EXERCISE AIM
Across the records below, count every line that contains the string "adId", then report the count alone.
Start of EXERCISE INPUTS
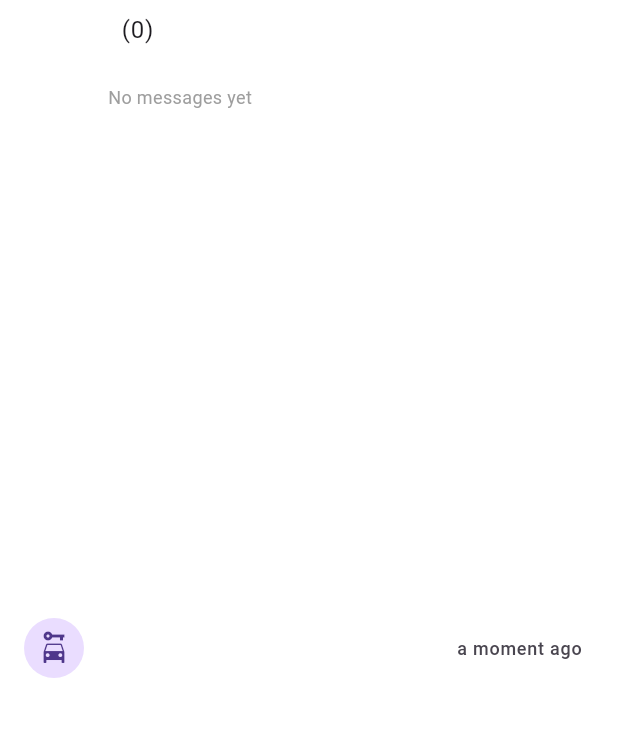
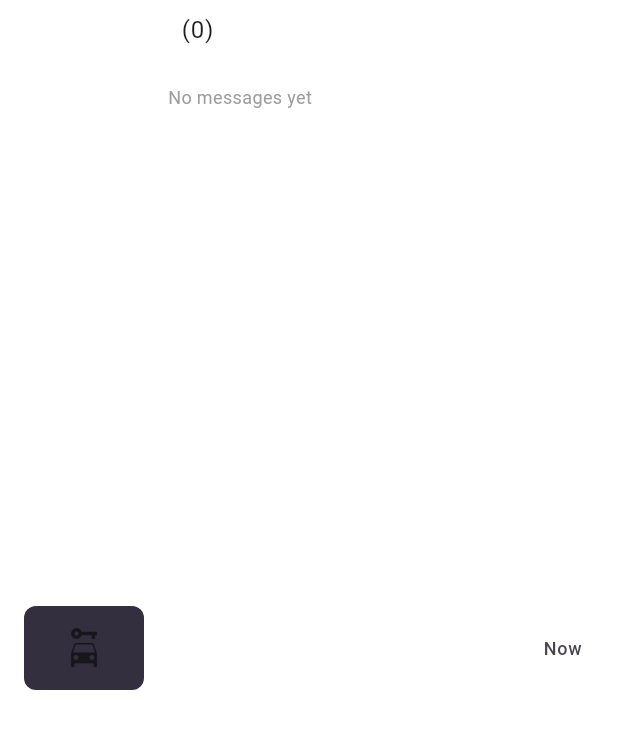
Before and after one commit to theagricore/shiftwheels, a Flutter app: the _ChatListItem widget shown alone on an empty page, opened directly with empty values, on a phone screen of 412 x 824 dp. Shown: the top 729 px of the screen. Run offline on Flutter 3.47's test engine with Material 3 defaults, Android fonts, the light colour scheme and no system bars; our stand-ins replace bloc, cloud_firestore, dartz, equatable, firebase_auth, firebase_core and 8 more; missing offline and left inert: cloudinary_public; accounts and stored records are empty; Roboto replaces fonts that are missing (CircularStd).

Commit message:
list ir done

```diff
--- a/lib/data/add_post/data_source/firebase_post_service.dart
+++ b/lib/data/add_post/data_source/firebase_post_service.dart
@@ -50,7 +50,8 @@ class PostFirebaseServiceImpl extends FirebasePostService {
   Future<Either<String, List<BrandModel>>> getBrands() async {
     try {
       final snapshot = await _firestore.collection('Brands').get();
-      final brands = snapshot.docs.map((doc) {
+      final brands =
+          snapshot.docs.map((doc) {
             return BrandModel(
               id: doc.id,
               brandName: doc['brandName'] as String? ?? '',
@@ -72,13 +73,15 @@ class PostFirebaseServiceImpl extends FirebasePostService {
   @override
   Future<Either<String, List<String>>> getModels(String brandId) async {
     try {
-      final snapshot = await _firestore
+      final snapshot =
+          await _firestore
               .collection('Brands')
               .doc(brandId)
               .collection('Models')
               .get();
 
-      final models = snapshot.docs
+      final models =
+          snapshot.docs
               .map((doc) => doc['modelName'] as String? ?? '')
               .where((name) => name.isNotEmpty)
               .toList();
@@ -98,7 +101,8 @@ class PostFirebaseServiceImpl extends FirebasePostService {
   Future<Either<String, List<FuelsModel>>> getFuel() async {
     try {
       final snapshot = await _firestore.collection('fuels').get();
-      final fuels = snapshot.docs.map((doc) {
+      final fuels =
+          snapshot.docs.map((doc) {
             return FuelsModel(id: doc.id, fuels: doc['fuels'] as String? ?? '');
           }).toList();
       return Right(fuels);
@@ -179,7 +183,8 @@ class PostFirebaseServiceImpl extends FirebasePostService {
   }
 
   String _buildAddress(Placemark place) {
-    final addressParts = [
+    final addressParts =
+        [
           place.subLocality,
           place.locality,
           place.administrativeArea,
@@ -191,7 +196,8 @@ class PostFirebaseServiceImpl extends FirebasePostService {
 
   @override
   Future<Either<String, List<LocationModel>>> searchLocation(
-      String query) async {
+    String query,
+  ) async {
     try {
       if (query.isEmpty) {
         return Left('Search query cannot be empty');
@@ -258,12 +264,15 @@ class PostFirebaseServiceImpl extends FirebasePostService {
   @override
   Future<Either<String, List<AdWithUserModel>>> getActiveAdsWithUsers() async {
     try {
-      final adsSnapshot = await _firestore
+      // Get all active ads
+      final adsSnapshot =
+          await _firestore
               .collection('car_ads')
               .where('isActive', isEqualTo: true)
               .get();
 
-      final ads = adsSnapshot.docs
+      final ads =
+          adsSnapshot.docs
               .map((doc) => AdsModel.fromMap(doc.data(), doc.id))
               .toList();
 
@@ -307,15 +316,18 @@ class PostFirebaseServiceImpl extends FirebasePostService {
 
   @override
   Future<Either<String, List<AdWithUserModel>>> getUserFavorites(
-      String userId) async {
+    String userId,
+  ) async {
     try {
-      final adsSnapshot = await _firestore
+      final adsSnapshot =
+          await _firestore
               .collection('car_ads')
               .where('favoritedByUsers', arrayContains: userId)
               .where('isActive', isEqualTo: true)
               .get();
 
-      final ads = adsSnapshot.docs
+      final ads =
+          adsSnapshot.docs
               .map((doc) => AdsModel.fromMap(doc.data(), doc.id))
               .toList();
 
@@ -346,7 +358,10 @@ class PostFirebaseServiceImpl extends FirebasePostService {
   }
 
   @override
-  Future<Either<String, void>> toggleFavorite(String adId, String userId) async {
+  Future<Either<String, void>> toggleFavorite(
+    String adId,
+    String userId,
+  ) async {
     try {
       final adRef = _firestore.collection('car_ads').doc(adId);
 
@@ -380,15 +395,18 @@ class PostFirebaseServiceImpl extends FirebasePostService {
 
   @override
   Future<Either<String, List<AdWithUserModel>>> getUserActiveAds(
-      String userId) async {
+    String userId,
+  ) async {
     try {
-      final adsSnapshot = await _firestore
+      final adsSnapshot =
+          await _firestore
               .collection('car_ads')
               .where('userId', isEqualTo: userId)
               .where('isActive', isEqualTo: true)
               .get();
 
-      final ads = adsSnapshot.docs
+      final ads =
+          adsSnapshot.docs
               .map((doc) => AdsModel.fromMap(doc.data(), doc.id))
               .toList();
 
@@ -488,11 +506,13 @@ class PostFirebaseServiceImpl extends FirebasePostService {
        final chatsSnapshot = await _firestore
         .collection('chats')
         .where('buyerId', isEqualTo: userId)
+        .orderBy('lastMessageTime', descending: true)
         .get();
 
     final sellerChatsSnapshot = await _firestore
         .collection('chats')
         .where('sellerId', isEqualTo: userId)
+        .orderBy('lastMessageTime', descending: true)
         .get();
 
       final chats = <ChatModel>[];
--- a/lib/presentation/screen_chat/screen_ad_chat_list.dart
+++ b/lib/presentation/screen_chat/screen_ad_chat_list.dart
@@ -10,7 +10,6 @@ import 'package:shiftwheels/data/auth/models/user_model.dart';
 import 'package:shiftwheels/presentation/screen_chat/chat_bloc/chat_bloc.dart';
 import 'package:shiftwheels/presentation/screen_chat/screen_ad_chat.dart';
 import 'package:shiftwheels/service_locater/service_locater.dart';
-import 'package:timeago/timeago.dart' as timeago;
 
 class ScreenAdChatList extends StatelessWidget {
   const ScreenAdChatList({super.key});
@@ -35,35 +34,35 @@ class ScreenAdChatList extends StatelessWidget {
         body: BlocConsumer<ChatBloc, ChatState>(
           listener: (context, state) {
             if (state is ChatError) {
-              ScaffoldMessenger.of(context).showSnackBar(
-                SnackBar(content: Text(state.message)),
-              );
+              ScaffoldMessenger.of(
+                context,
+              ).showSnackBar(SnackBar(content: Text(state.message)));
             }
           },
           builder: (context, state) {
             if (state is ChatLoading) {
               return const Center(child: CircularProgressIndicator());
             } else if (state is UserChatsLoaded) {
-              if (state.chats.isEmpty) {
+              final sortedChats = List<ChatModel>.from(
+                state.chats,
+              )..sort((a, b) => b.lastMessageTime.compareTo(a.lastMessageTime));
+
+              if (sortedChats.isEmpty) {
                 return const Center(child: Text('No chats found'));
               }
               return ListView.builder(
-                itemCount: state.chats.length,
+                itemCount: sortedChats.length,
                 itemBuilder: (context, index) {
-                  final chat = state.chats[index];
+                  final chat = sortedChats[index];
                   return FutureBuilder<AdWithUserModel?>(
                     future: _fetchAdAndUser(context, chat.adId, chat),
                     builder: (context, snapshot) {
                       if (snapshot.connectionState == ConnectionState.waiting) {
-                        return const ListTile(
-                          title: Text('Loading...'),
-                        );
+                        return const ListTile(title: Text('Loading...'));
                       }
                       final adWithUser = snapshot.data;
                       if (adWithUser == null) {
-                        return const ListTile(
-                          title: Text('Ad not found'),
-                        );
+                        return const ListTile(title: Text('Ad not found'));
                       }
                       return _ChatListItem(
                         chat: chat,
@@ -83,18 +82,25 @@ class ScreenAdChatList extends StatelessWidget {
   }
 
   Future<AdWithUserModel?> _fetchAdAndUser(
-      BuildContext context, String adId, ChatModel chat) async {
+    BuildContext context,
+    String adId,
+    ChatModel chat,
+  ) async {
     try {
-      final adSnapshot =
-          await FirebaseFirestore.instance.collection('car_ads').doc(adId).get();
+      final adSnapshot = await FirebaseFirestore.instance
+          .collection('car_ads')
+          .doc(adId)
+          .get();
       if (!adSnapshot.exists) return null;
 
       final ad = AdsModel.fromMap(adSnapshot.data()!, adSnapshot.id);
-      final userId = chat.buyerId == FirebaseAuth.instance.currentUser?.uid
-          ? chat.sellerId
-          : chat.buyerId;
+      final userId =
+          chat.buyerId == FirebaseAuth.instance.currentUser?.uid
+              ? chat.sellerId
+              : chat.buyerId;
       final userSnapshot =
           await FirebaseFirestore.instance.collection('Users').doc(userId).get();
+
       UserModel? userModel;
       if (userSnapshot.exists) {
         userModel = UserModel.fromMap(userSnapshot.data()!);
@@ -122,15 +128,28 @@ class _ChatListItem extends StatelessWidget {
   Widget build(BuildContext context) {
     final ad = adWithUser.ad;
     final userData = adWithUser.userData;
-    final isUnread = chat.hasUnreadMessages &&
+    final isUnread =
+        chat.hasUnreadMessages &&
         chat.lastMessage.isNotEmpty &&
         chat.sellerId != currentUserId;
 
     return ListTile(
-      leading: CircleAvatar(
-        backgroundImage:
-            ad.imageUrls.isNotEmpty ? NetworkImage(ad.imageUrls.first) : null,
-        child: ad.imageUrls.isEmpty ? const Icon(Icons.car_rental) : null,
+      leading: Container(
+        width: 80,
+        height: 80,
+        decoration: BoxDecoration(
+          borderRadius: BorderRadius.circular(8),
+          image: ad.imageUrls.isNotEmpty
+              ? DecorationImage(
+                  image: NetworkImage(ad.imageUrls.first),
+                  fit: BoxFit.cover,
+                )
+              : null,
+          color: AppColors.zSecondBackground,
+        ),
+        child: ad.imageUrls.isEmpty
+            ? const Icon(Icons.car_rental, size: 30, color: Colors.black54)
+            : null,
       ),
       title: Text(
         "${ad.brand} ${ad.model} (${ad.year})",
@@ -141,9 +160,32 @@ class _ChatListItem extends StatelessWidget {
       subtitle: Column(
         crossAxisAlignment: CrossAxisAlignment.start,
         children: [
-          Text(
-            userData?.fullName ?? 'Unknown User',
-            style: const TextStyle(fontSize: 14),
+          Row(
+            children: [
+              Text(
+                userData?.fullName ?? 'Unknown User',
+                style: const TextStyle(fontSize: 14),
+                overflow: TextOverflow.ellipsis,
+              ),
+              if (isUnread)
+                Container(
+                  margin: const EdgeInsets.only(left: 8),
+                  padding:
+                      const EdgeInsets.symmetric(horizontal: 8, vertical: 4),
+                  decoration: BoxDecoration(
+                    color: AppColors.zPrimaryColor.withOpacity(0.5),
+                    borderRadius: BorderRadius.circular(12),
+                  ),
+                  child: const Text(
+                    'New',
+                    style: TextStyle(
+                      color: Colors.white,
+                      fontSize: 10,
+                      fontWeight: FontWeight.bold,
+                    ),
+                  ),
+                ),
+            ],
           ),
           const SizedBox(height: 4),
           Text(
@@ -161,36 +203,33 @@ class _ChatListItem extends StatelessWidget {
         mainAxisAlignment: MainAxisAlignment.center,
         children: [
           Text(
-            timeago.format(chat.lastMessageTime),
+            _formatTime(context, chat.lastMessageTime),
             style: const TextStyle(fontSize: 12),
           ),
-          if (isUnread)
-            Container(
-              margin: const EdgeInsets.only(top: 4),
-              padding: const EdgeInsets.all(6),
-              decoration: const BoxDecoration(
-                color: AppColors.zPrimaryColor,
-                shape: BoxShape.circle,
-              ),
-              child: const Text(
-                'New',
-                style: TextStyle(color: Colors.white, fontSize: 10),
-              ),
-            ),
         ],
       ),
       onTap: () {
         Navigator.push(
           context,
           MaterialPageRoute(
-            builder: (context) => ScreenAdChat(
-              chatId: chat.id,
-              ad: ad,
-              userData: userData,
-            ),
+            builder: (context) =>
+                ScreenAdChat(chatId: chat.id, ad: ad, userData: userData),
           ),
         );
       },
     );
   }
+
+  String _formatTime(BuildContext context, DateTime time) {
+    final now = DateTime.now();
+    final difference = now.difference(time);
+
+    if (difference.inMinutes < 1) {
+      return 'Now';
+    } else if (difference.inMinutes < 10) {
+      return '${difference.inMinutes} min';
+    } else {
+      return TimeOfDay.fromDateTime(time).format(context);
+    }
+  }
 }
```
Lines whose indentation alone changed are shown as unchanged.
End of EXERCISE INPUTS
ANSWER FOR THIS EXERCISE
8